In Memoriam 1942 – 2013 “Roger Ebert loved movies.”

RogerEbert.com

Thumb halloween poster

Halloween

Do you know the biggest sin of the new Halloween? It’s just not scary. And that’s one thing you could never say about the original.

Thumb first man

First Man

If you want to get an almost first-person sense of what it felt like to ride a rocket into orbit and beyond, "First Man" is…

Other Reviews
Review Archives
Thumb xbepftvyieurxopaxyzgtgtkwgw

Ballad of Narayama

"The Ballad of Narayama" is a Japanese film of great beauty and elegant artifice, telling a story of startling cruelty. What a space it opens…

Other Reviews
Great Movie Archives

Reviews

Bootmen

  |  

"Bootmen" is the story of a young dancer and his friends who revisit the cliches of countless other dance movies in order to bring forth a dance performance of clanging unloveliness. Screwing metal plates to the soles of their work boots, they stomp in unison on flat steel surfaces while banging on things. Imagine Fred Astaire as a punch press operator.

The movie has been adapted by director Dein Perry from his own performance piece, which he might have been better advised to make into a concert film. It takes place in Australia, where Sean (Adam Garcia) dreams of becoming a dancer. His salt-of-the-earth father, a steelworker, opposes the plan. Sean cannot face life without dance in Newcastle, a steel town, despite the charms of the fragrant Linda (Sophia Lee), a hairdresser who has given him to understand that he might someday, but not yet, enjoy her favors. He flees to Sydney to pursue his career, leaving behind his brother Mitchell, who basks in the old man's favor by adopting a reasonable occupation and stealing cars for their parts.

Advertisement

In Sydney, Sean encounters a hard-nosed choreographer (William Zappa), a staple in dance movies, who is not easy to impress. Sean is too talented to be dismissed, but at rehearsals he angers the star (Dein Perry, the director) because the star's girlfriend likes his looks, and Sean gets fired.
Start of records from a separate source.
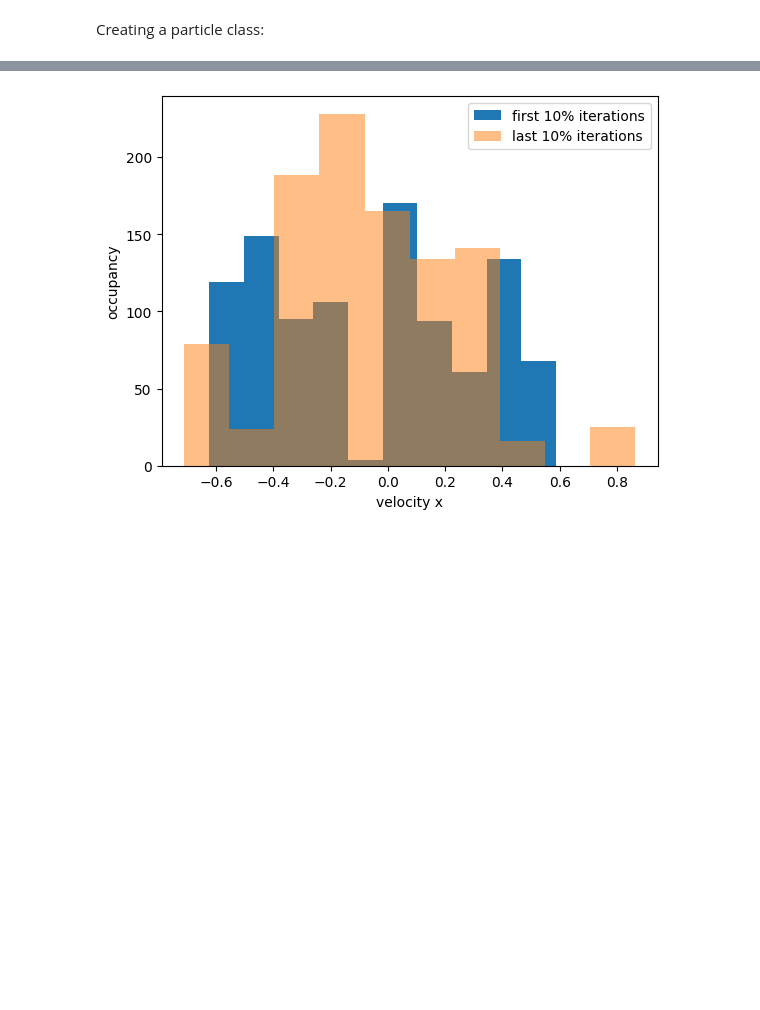
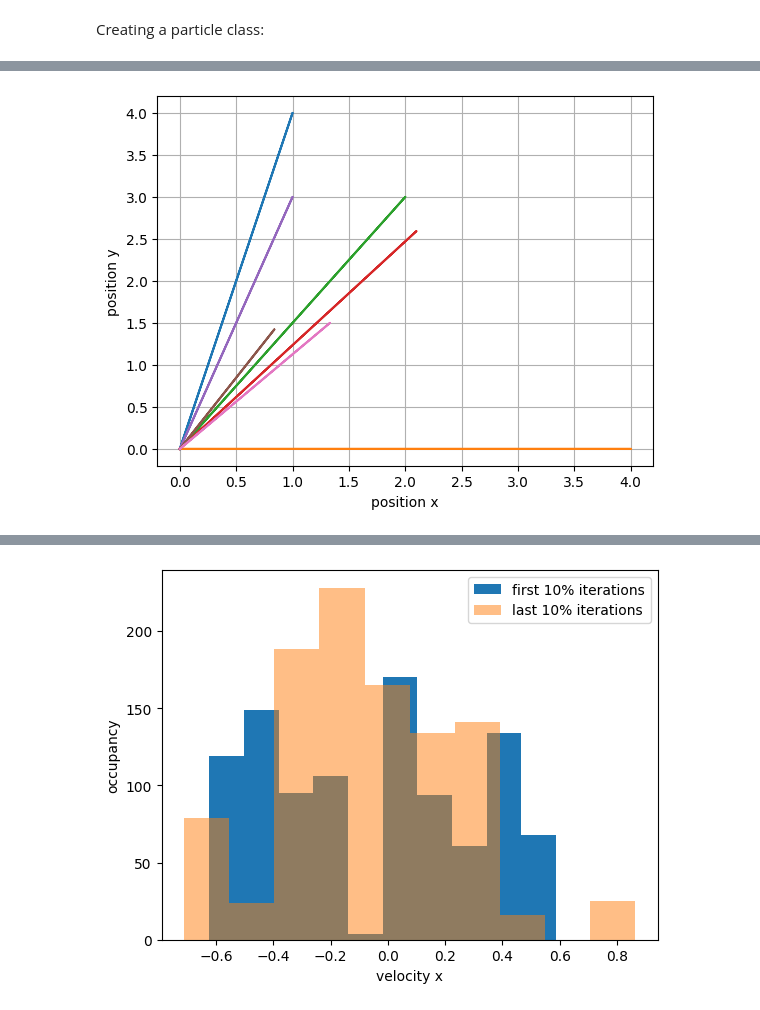
Before and after one commit to JONNeKK/ccs, a Jupyter notebook: week_2/week_2.ipynb, the cells around one changed output, grey strips where cells are left out. Cells and saved outputs as stored; diff of their text form; code cells hidden in the pictures; blank space fills up the shorter version.

```diff
--- a/week_2/week_2.ipynb
+++ b/week_2/week_2.ipynb
@@ -34,12 +34,13 @@ class Particle:
     pos : the 2-dimensional position of the particle\n
     vel : the x- and y-component of the particle velocity
     """
-    def __init__(self, r, x, y, vx, vy):
+    def __init__(self, r, m, x, y, vx, vy):
         """Initializing the Particle class.\n
         r       : radius of the particle\n
         x, y    : x and y positions. Don't need to be inside of a box-class\n
         vx, vy  : velocities in x- and y-direction
         """
+        self.m = m
         self.r = r
         self.pos = np.array([x,y],dtype=float)
         self.vel = np.array([vx,vy],dtype=float)
@@ -529,11 +501,20 @@ box = Box(box_size)
 # %%
-number_of_particles = 20
+# defining the box
+box_size = [5,5]#nm
+
+box = Box(box_size)
+
+
+
+number_of_particles = 7
 radius = 0.5
-vel = np.ones(number_of_particles)*0.5
-'''angles = np.random.uniform(0,2*np.pi,number_of_particles)
+mass = 18 #g/mol
+vel = np.ones(number_of_particles)*150 # nm/ns
+angles = np.random.uniform(0,2*np.pi,number_of_particles)
 print(angles)
-angles = [np.pi/4+0.1,-np.pi/4-0.1]
-x = [7,13]
-y = [10,10]'''
+#angles = [np.pi/4+0.1,-np.pi/4-0.1]
+'''angles = [np.pi/2,-np.pi/2]
+x = [1,4]
+y = [1,1]'''
 
-box.fill_particles(number_of_particles,radius,vel)
+box.fill_particles(number_of_particles,radius,mass,vel)
@@ -540,6 +524,7 @@ box.fill_particles(number_of_particles,radius,vel)
 # %%
 # Defining number of simulation steps
-steps = 500
-sim = Simulation(box, steps, 0.5)
+steps = 2000
+dt = 2e-6 #ns
+sim = Simulation(box, steps, dt)
 # %%
-sim.run()
+sim.run('lennard-jones')
@@ -548 +586,5 @@ sim.run()
+# %%
+sim.show_traj()
+# %% [output]
+[figure, added]
 # %%
```
Also changed, not shown: parts of 9 cells of this notebook.
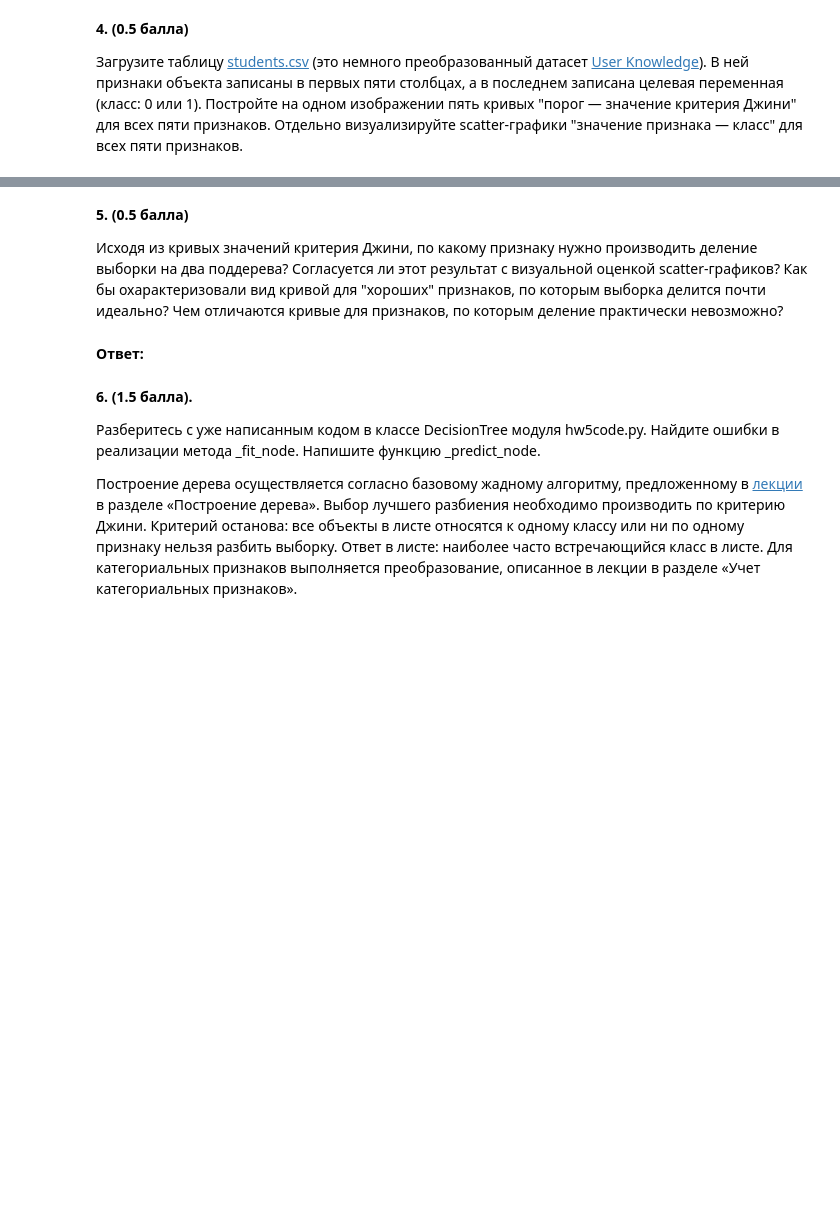
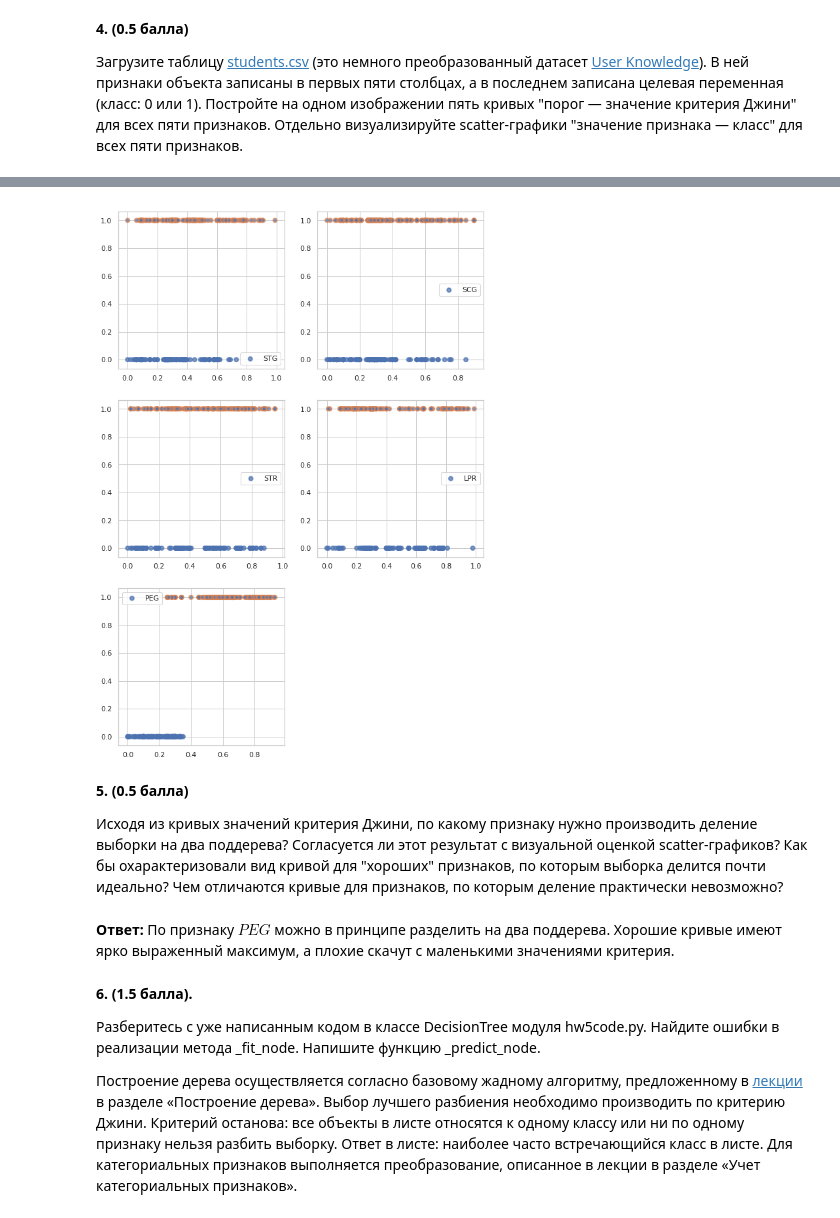
Before and after one commit to Mikhail-off/ML2018, a Jupyter notebook: HW5/homework-practice-05.ipynb, the cells around one changed output, grey strips where cells are left out. Drawn from its saved outputs; the diff is of its cells as text; code cells hidden in the pictures; blank space fills up the shorter version.

```diff
--- a/HW5/homework-practice-05.ipynb
+++ b/HW5/homework-practice-05.ipynb
@@ -197,9 +227,20 @@ __4. (0.5 балла)__
+# %%
+plt.figure(figsize=(10, 15))
+for i, x_name in enumerate(x_data_cols):
+    x = df[x_name].as_matrix()#.reshape(-1, 1)
+    y = df[y_data_col].as_matrix()
+    plt.subplot(len(x_data_cols) // 2 + len(x_data_cols) % 2, 2, i + 1)
+    plt.scatter(x, y, cmap=cmap, alpha=.7,
+                edgecolors=np.array(palette)[y], linewidths=2, label=x_name)
+    plt.legend()
+# %% [output]
+[figure, added]
 # %% [markdown]
 __5. (0.5 балла)__
 
 Исходя из кривых значений критерия Джини, по какому признаку нужно производить деление выборки на два поддерева? Согласуется ли этот результат с визуальной оценкой scatter-графиков? Как бы охарактеризовали вид кривой для "хороших" признаков, по которым выборка делится почти идеально? Чем отличаются кривые для признаков, по которым деление практически невозможно?
-# %% [markdown]
-**Ответ:**
+# %% [markdown]
+**Ответ:** По признаку $PEG$ можно в принципе разделить на два поддерева. Хорошие кривые имеют ярко выраженный максимум, а плохие скачут с маленькими значениями критерия.
 # %% [markdown]
 __6. (1.5 балла).__
 
```
Also changed, not shown: parts of 8 cells of this notebook, 1 other file.
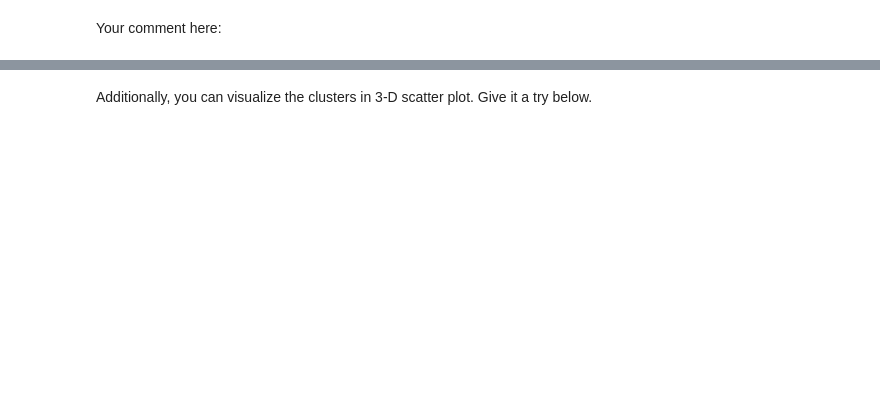
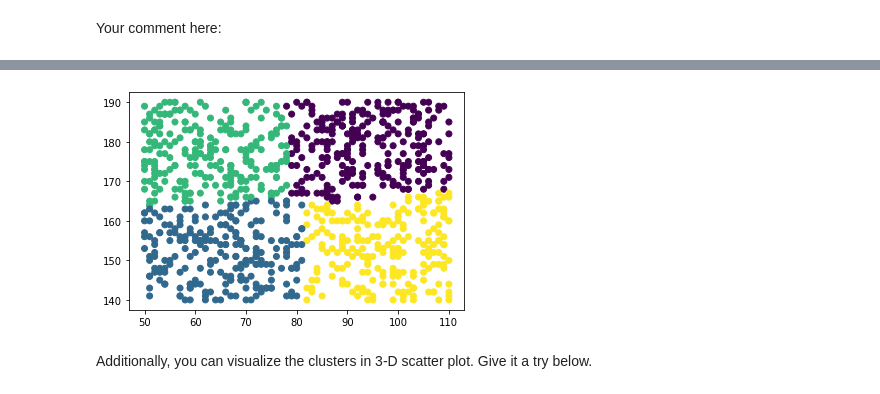
Before and after one commit to Ironhack-Data-Madrid-Enero-2022/lab-sklearn-and-unsupervised-learning, a Jupyter notebook: your-code/main.ipynb, the cells around one changed output, grey strips where cells are left out. Cells and saved outputs as stored; diff of their text form; code cells hidden in the pictures; blank space fills up the shorter version.

```diff
--- a/your-code/main.ipynb
+++ b/your-code/main.ipynb
@@ -167,0 +379,2 @@ In the next cells, do the following:
+# %%
+patients['patient_gender_int'] = patients['patient_gender'].apply(gender)
@@ -168,2 +390,4 @@ In the next cells, do the following:
+# %%
+patients.drop(columns=['patient_gender', 'prescribed_medicines', 'diagnosis', 'doctor_name'], inplace=True)
 # %% [markdown]
 Let's look at the head again to ensure the re-encoding and dropping are successful:
@@ -175,0 +405,2 @@ An interesting observation is that all patients are no older than 2 years. Howev
+# %%
+patients.drop(columns=['patient_dob', 'appointment_date'], inplace=True)
@@ -186,3 +424,5 @@ Attach the labels to the dataframe. Do this by accessing the `labels_` in the `p
+# %%
+patients["labels"] = clusters.labels_
 # %% [markdown]
 Now using a `groupby`, find the mean of every variable in `patients` and group by the `labels` column. This summary will allow us to see how the patients differ between the clusters. Your output should look similar to the image below.
 
@@ -206,3 +451,8 @@ If the scatter plot does not make any sense to you, it means the features you ch
+# %%
+plt.scatter(patients.patient_weight_kg, patients.patient_height_sm, c=patients.labels)
+plt.show();
+# %% [output]
+[figure, added]
 # %% [markdown]
 Additionally, you can visualize the clusters in 3-D scatter plot. Give it a try below.
 # %%
```
Also changed, not shown: parts of 66 cells of this notebook.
It is one of the oddities of this movie about dance that almost everyone in it is not merely straight, but ferociously macho; it's as if the Village People really did work eight hours a day as linemen, Indian chiefs, etc. I am not suggesting that all, or most, or many dancers are gay, but surely one has heard that some are? Sean returns disillusioned but undefeated to Newcastle, where Mitchell meanwhile has gotten the lonely Linda drunk, plied her with morose theories about Sean's long absence and bedded her during an alcoholic lapse of judgment on her part (Mitchell has no judgment). Sean arrives in the morning, discovers that Mitchell and Linda have sailed into waters that Linda had assured him would remain uncharted pending their own maiden voyage, and becomes so depressed that we realize we have reached the Preliminary Crisis as defined in elementary screenwriting outlines.

Now what? It remains only for the steel mills to close so that Sean can realize that the millworkers should be retrained as computer experts. But there are no computers. Why not have a benefit? Sean gathers his friends and says, in other words, "Say, gang! Let's rent the old steel mill, and put on a show!" He trains his buddies in the art of synchronized stomping so that the town can turn out to watch them clang and bang. Judging by the crowd they attract, and estimating $10 a ticket, they raise enough money for approximately two computers, but never mind, cruel fate will quickly turn these recycled steelworkers into unemployed dot-com workers, so the fewer, the better.

Is there a scene near the end of the performance where the once-bitter dad enters, sees that his son is indeed talented and forgives all? Is Linda pardoned for her lapse of faithfulness? Do Mitchell and Sean realize that even though Mitchell may have slept with the woman Sean loves, it was because Mitchell had too much to drink, something that could happen in any family? Do the townspeople of Newcastle give a lusty ovation to the performance? Is there an encore? Veteran moviegoers will walk into the theater already possessing the answers to these and many other questions.

Advertisement

Popular Blog Posts

Who do you read? Good Roger, or Bad Roger?

This message came to me from a reader named Peter Svensland. He and a fr...

Netflix’s Terrifying, Moving The Haunting of Hill House is Essential Viewing

A review of Mike Flanagan's new horror series based on the Shirley Jackson novel, The Haunting of Hill House.

Why The Godfather, Part II is the Best of the Trilogy

A look back at one of the best films of all time.

Always Leave 'Em Laughing: Peter Bogdanovich on Buster Keaton, superheroes, television, and the effect of time on movies

Peter Bogdanovich, film historian and filmmaker, talks about Buster Keaton, the subject of his new documentary.

Reveal Comments
comments powered by Disqus